Researchers’ prototype uses lab-on-a-chip technology and seems to do it all, from collection and analysis to results in minutes and in the palm of your hand
Here’s a diagnostic workhorse that can also easily slip inside the pocket of a doctor’s white coat. The slim device, created and reported by researchers, integrates a clinical laboratory’s workflow from collecting samples to analyzing them and reporting results in minutes.
The device is dubbed “lab in a needle” by researchers at Houston Methodist and their collaborators at Singapore’s Nanyang Technological University (NTU) and the Singapore Institute of Manufacturing Technology (SIMTech). The recently announced study focused on liver toxicity. But the research team says in a news statement that their medical laboratory-in-a-needle has potential to diagnose and monitor therapies for many health conditions in settings well beyond the medical laboratory and hospital.
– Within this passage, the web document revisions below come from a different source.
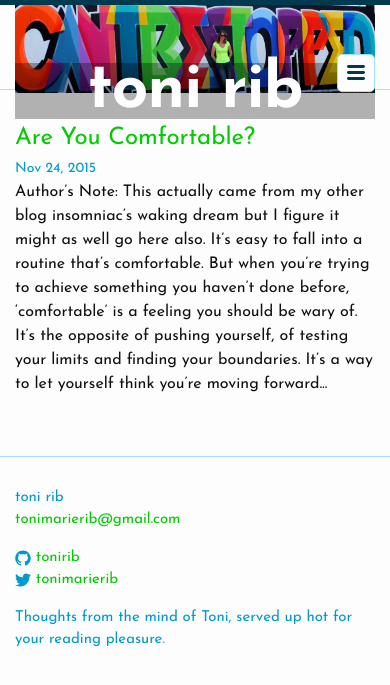
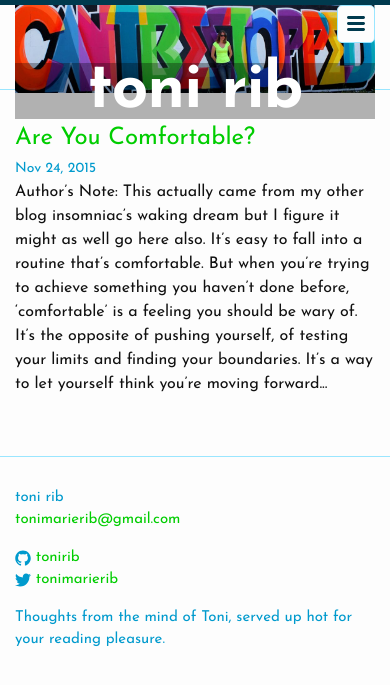
Before and after one commit to ToniRib/personal-blog, a Jekyll site: the page built from index.html, in a window 390 px wide. Shown: the top 685 px of the page. Built offline with Jekyll 4.4.1, drawn with Linux system fonts in a browser that asks for light colours.

Commit message:
updates menu button for small screens

```diff
--- a/_includes/header.html
+++ b/_includes/header.html
@@ -34,11 +34,11 @@
           </li>
 
           <li class="nav-list-item">
-            <a class="page-link" href="/personal-blog/photos">Photos</a>
+            <a class="page-link" href="{{ site.baseurl }}/photos">Photos</a>
           </li>
 
           <li class="nav-list-item">
-            <a class="page-link" href="/personal-blog/artwork">Artwork</a>
+            <a class="page-link" href="{{ site.baseurl }}/artwork">Artwork</a>
           </li>
         </ul>
       </div>
--- a/_sass/_layout.scss
+++ b/_sass/_layout.scss
@@ -45,12 +45,17 @@
 
     @include media-query($on-palm) {
         position: absolute;
-        top: 9px;
+        top: -40px;
         right: $spacing-unit / 2;
         background-color: $background-color;
         border: 1px solid $grey-color-light;
         border-radius: 5px;
         text-align: right;
+
+        .nav-list-item {
+          display: block;
+          margin-left: 0;
+        }
 
         .menu-icon {
             display: block;
```
Also changed, not shown: 2 other files.
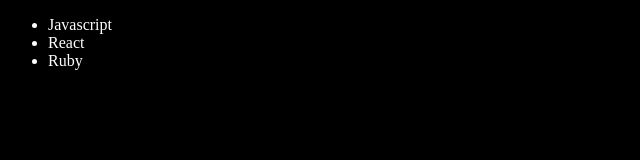
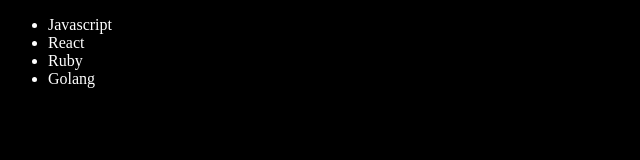
Before and after one commit to Haidero/JS, a plain HTML site: page 06_DOM/four.html in a window 1280 px wide. Shown: the full height of the page, 0-640 px from the left. Drawn offline with Linux system fonts and the light colour scheme.

Commit message:
not optimized

```diff
--- a/06_DOM/four.html
+++ b/06_DOM/four.html
@@ -14,7 +14,7 @@
     /// not optimized
     function addlanguage(langname) {
         const li = document.createElement('li');
-        li.innerHTML = `${langname}`
+        li.innerHTML = `${langname}`    //traversing hoti ha
         document.querySelector('.language').
         appendChild(li)
 
@@ -22,8 +22,12 @@
     addlanguage("React")
     addlanguage("Ruby")
 
-    function name(params) {
+    function addoptionlanguage(langName) {
+        const li = document.createElement('li');
+        li.appendChild(document.createTextNode(langName))
+        document.querySelector('.language').appendChild(li)
+    }
 
-    }
+    addoptionlanguage('Golang')
 </script>
 </html>
```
For clinical laboratory leaders and pathologists, the prototype can be seen as another step forward in efforts to develop more sophisticated point-of-care testing (POCT) that incorporate miniature lab-on-a-chip (LOC) technologies. Mass production could bring the tiny mobile lab’s capabilities to remote and rural communities where low cost and ease of use are essential. (more…)
Some clinical laboratory and pathology equipment are Class III (high-risk) medical devices and may be eventually subject to FDA adverse patient event reporting rules
Effective on September 1, 2014, providers using Class III (high-risk) medical devices are required to report adverse patient events involving such devices. That reporting is to include the unique device identification (UDIs) labels of the Class III device.
The primary goal of the new regulation is to have specified providers report patient deaths that involved high-risk medical devices, such as stents and heart valves, for example. Specified facilities include hospitals, ambulatory surgery centers, and nursing homes. Manufacturers must also report adverse patient events involving their Class III medical devices.
All Class III in vitro diagnostic systems used by clinical laboratories and pathology groups here in the United States will now have a UDI label. (more…)
Donor screening assays and in vitro diagnostic tests, including laboratory-developed tests, are now classified as IVDs and require a UDI label
Later this month, a new Food and Drug Administration (FDA) rule will take effect that requires unique device identifiers (UDIs) on most medical devices. This will include analyzers, instruments, and automated systems used by clinical laboratories and anatomic pathology labs.
UDIs also will apply to certain combinations of products that contain devices licensed under the Public Health Service Act (PHSA), such as donor screening assays and in vitro diagnostic (IVD) testing, including laboratory-developed tests (LDTs), noted a document describing the new law on the FDA website. (more…)
Pathologists and clinical laboratory managers may want to learn more about the UCheck mobile app developed by Biosense Technologies
Developers of a new iPhone application claim their app can analyze a urine specimen for up to 25 different diseases. This mobile app is a deliberate attempt to give consumers the ability to perform diagnostic tests that would normally be run in a full-scale clinical laboratory.
Pathologists and clinical biochemists will want to visit the website of Biosense Technologies to check out this mobile application, which is called uCheck. Biosense is a medical device company located in Mumbai, India. (more…)
Many products that medical laboratories use will be covered under the new UDI system
You’re reading it here first! UPCs—universal product codes—are coming soon to the medical laboratory analyzers and other products that your clinical laboratory purchases. Under a proposed rule published by the Food and Drug Administration (FDA), medical devices will soon have UDIs—universal device identifiers.
You know about UPCs. Those are the ubiquitous “universal product codes” that are found on literally every retail product. UPCs make scanning at the cash register possible. Now a similar system is coming to medical devices, including the lab analyzers, reagents, and other products used by medical laboratories and pathology. (more…)